At first, the question seems to be asking “how can we save the planet?” But that’s not actually what most people are asking, as becomes clear when we answer that question. Most people are actually asking “how can I still have a car, or the luxury that a car provides me, and not destroy the planet?”
And of course, the answer is, you can’t.
What they’re really saying is, “I like cars and I rely on them for my lifestyle, my work, and my enjoyment. I believed that electric cars would allow me to have all the benefits of car culture, with none of the harms. I cannot imagine a world without cars. You’re challenging the idea that electric cars are a solution, so what kind of alternative can you offer me?”
Many people pose this question as a sort of “gotcha,” as if it were my responsibility to provide simple solutions and cater to their consumer demands—as if they were wishing that I would have an alternative battery technology or alternative green car or some other sort of product that I could sell them. This is because we’re trained to be passive consumers, not active political subjects, the shapers of our future society.

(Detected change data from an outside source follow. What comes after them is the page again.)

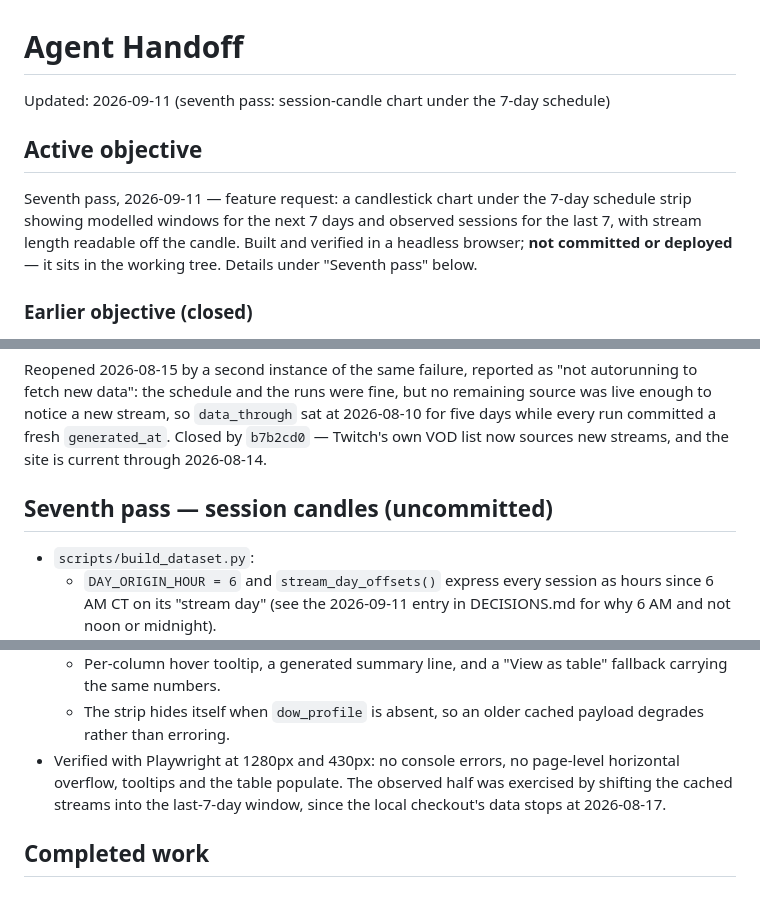
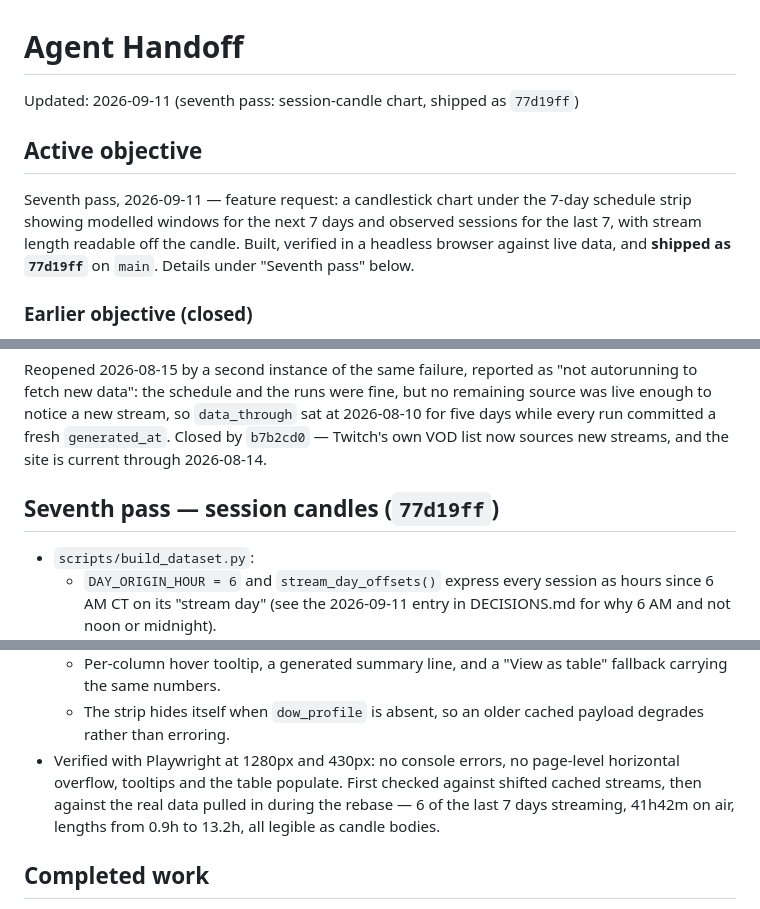
Before and after one commit to sardistic/cyr, a Markdown page: docs/agent/HANDOFF.md, 3 parts joined by grey strips. Drawn GitHub-style.

```diff
--- a/docs/agent/HANDOFF.md
+++ b/docs/agent/HANDOFF.md
@@ -1,13 +1,13 @@
 # Agent Handoff
 
-Updated: 2026-09-11 (seventh pass: session-candle chart under the 7-day schedule)
+Updated: 2026-09-11 (seventh pass: session-candle chart, shipped as `77d19ff`)
 
 ## Active objective
 
 Seventh pass, 2026-09-11 — feature request: a candlestick chart under the 7-day
 schedule strip showing modelled windows for the next 7 days and observed sessions
-for the last 7, with stream length readable off the candle. Built and verified in
-a headless browser; **not committed or deployed** — it sits in the working tree.
+for the last 7, with stream length readable off the candle. Built, verified in a
+headless browser against live data, and **shipped as `77d19ff`** on `main`.
 Details under "Seventh pass" below.
 
 ### Earlier objective (closed)
@@ -35,7 +35,7 @@ at 2026-08-10 for five days while every run committed a fresh `generated_at`.
 Closed by `b7b2cd0` — Twitch's own VOD list now sources new streams, and the
 site is current through 2026-08-14.
 
-## Seventh pass — session candles (uncommitted)
+## Seventh pass — session candles (`77d19ff`)
 
 - `scripts/build_dataset.py`:
   - `DAY_ORIGIN_HOUR = 6` and `stream_day_offsets()` express every session as hours
@@ -61,9 +61,10 @@ site is current through 2026-08-14.
   - The strip hides itself when `dow_profile` is absent, so an older cached payload
     degrades rather than erroring.
 - Verified with Playwright at 1280px and 430px: no console errors, no page-level
-  horizontal overflow, tooltips and the table populate. The observed half was
-  exercised by shifting the cached streams into the last-7-day window, since the
-  local checkout's data stops at 2026-08-17.
+  horizontal overflow, tooltips and the table populate. First checked against
+  shifted cached streams, then against the real data pulled in during the rebase —
+  6 of the last 7 days streaming, 41h42m on air, lengths from 0.9h to 13.2h, all
+  legible as candle bodies.
 
 ## Completed work
 
```
Also changed, not shown: other parts of docs/agent/HANDOFF.md (+25 -17 lines).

So, when I tell people that the ecological crisis—including global warming—will not be solved by buying products, but rather by a transformation of our society and dramatically scaling back our population, consumption, and impact on the planet, many people, especially journalists, seem confused.
Their reaction reminds me of the iconic hubris of George H.W. Bush, stating that “The American way of life is not up for negotiation” before the 1992 Rio Earth Summit.
What’s really not up for negotiation are the ecological limits which are rapidly imposing themselves upon us. Physics is not a debate, and neither is biodiversity collapse or the chemical poisoning of the only planet known to support life.
Lewis Mumford was one of the most important American philosophers, and one of the world’s most important thinkers on technology. He said it very clearly: “Restore human legs as a means of travel. Pedestrians rely on food for fuel… Forget the damned motor car and build the cities for lovers and friends.”
The American way of life is, in fact, negotiable. It must change. And so must the entire world economy. Political leaders seem to mostly ignore this truth in favor of technotopian fantasies. So we are going to have to change the world ourselves. That means getting organized and taking action. It means building our own institutions and collaborating on projects that are both realistic, starting in the here and now, and rapidly move toward the world that is necessary. That’s what we’re doing at Thacker Pass, and the fight doesn’t end here. This is generational work, and we need all hands on deck.
Photo by Max Wilbert: sunset on Thacker Pass, NV